• **EXERCISE AIM**
Only lines holding the word "anyjson" are wanted from the records; copy all of them.

─── DATA RECORDS

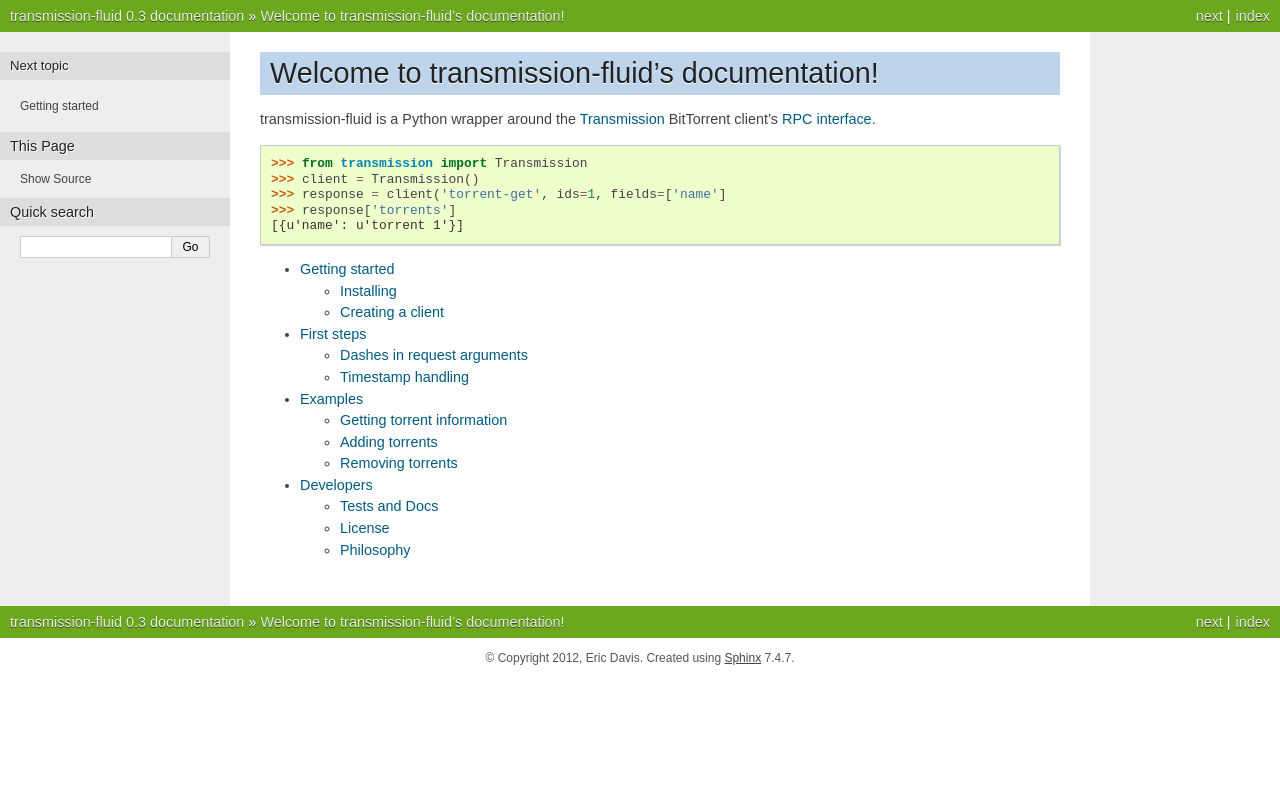
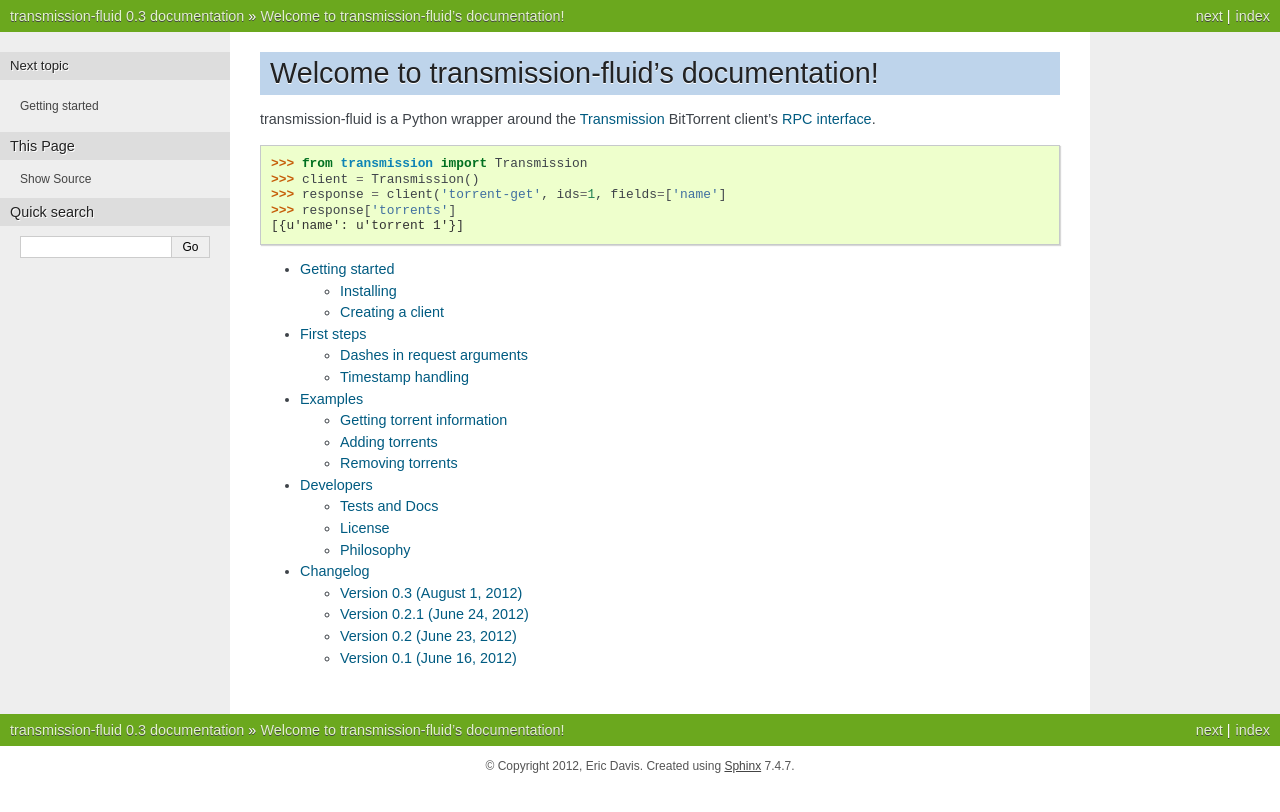
Before and after one commit to edavis/transmission-fluid, a Sphinx documentation site: the page built from docs/index.rst, in a window 1280 px wide. Shown: the top 812 px of the page. Built offline with Sphinx 7.4.7, drawn with Linux system fonts in a browser that asks for light colours.

Commit message:
Add changelog to docs

```diff
--- /dev/null
+++ b/docs/changelog.rst
@@ -0,0 +1,27 @@
+Changelog
+=========
+
+Version 0.3 (August 1, 2012)
+----------------------------
+
+* Add SSL proxy support
+* Drop `anyjson` requirement
+* Automatically convert Unix timestamps to :class:`~datetime.datetime` objects
+
+Version 0.2.1 (June 24, 2012)
+-----------------------------
+
+* Bugfix: Fix `anyjson` ImportError when loading setup.py
+
+Version 0.2 (June 23, 2012)
+---------------------------
+
+* Use setuptools, if available
+* Add test suite
+* Test against Python 2.6 and 2.7
+* Update documentation
+
+Version 0.1 (June 16, 2012)
+---------------------------
+
+* Initial release
--- a/docs/index.rst
+++ b/docs/index.rst
@@ -21,3 +21,4 @@
    usage
    examples
    developers
+   changelog
```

──────

• **ANSWER FOR THE TASK**
+* Drop `anyjson` requirement
+* Bugfix: Fix `anyjson` ImportError when loading setup.py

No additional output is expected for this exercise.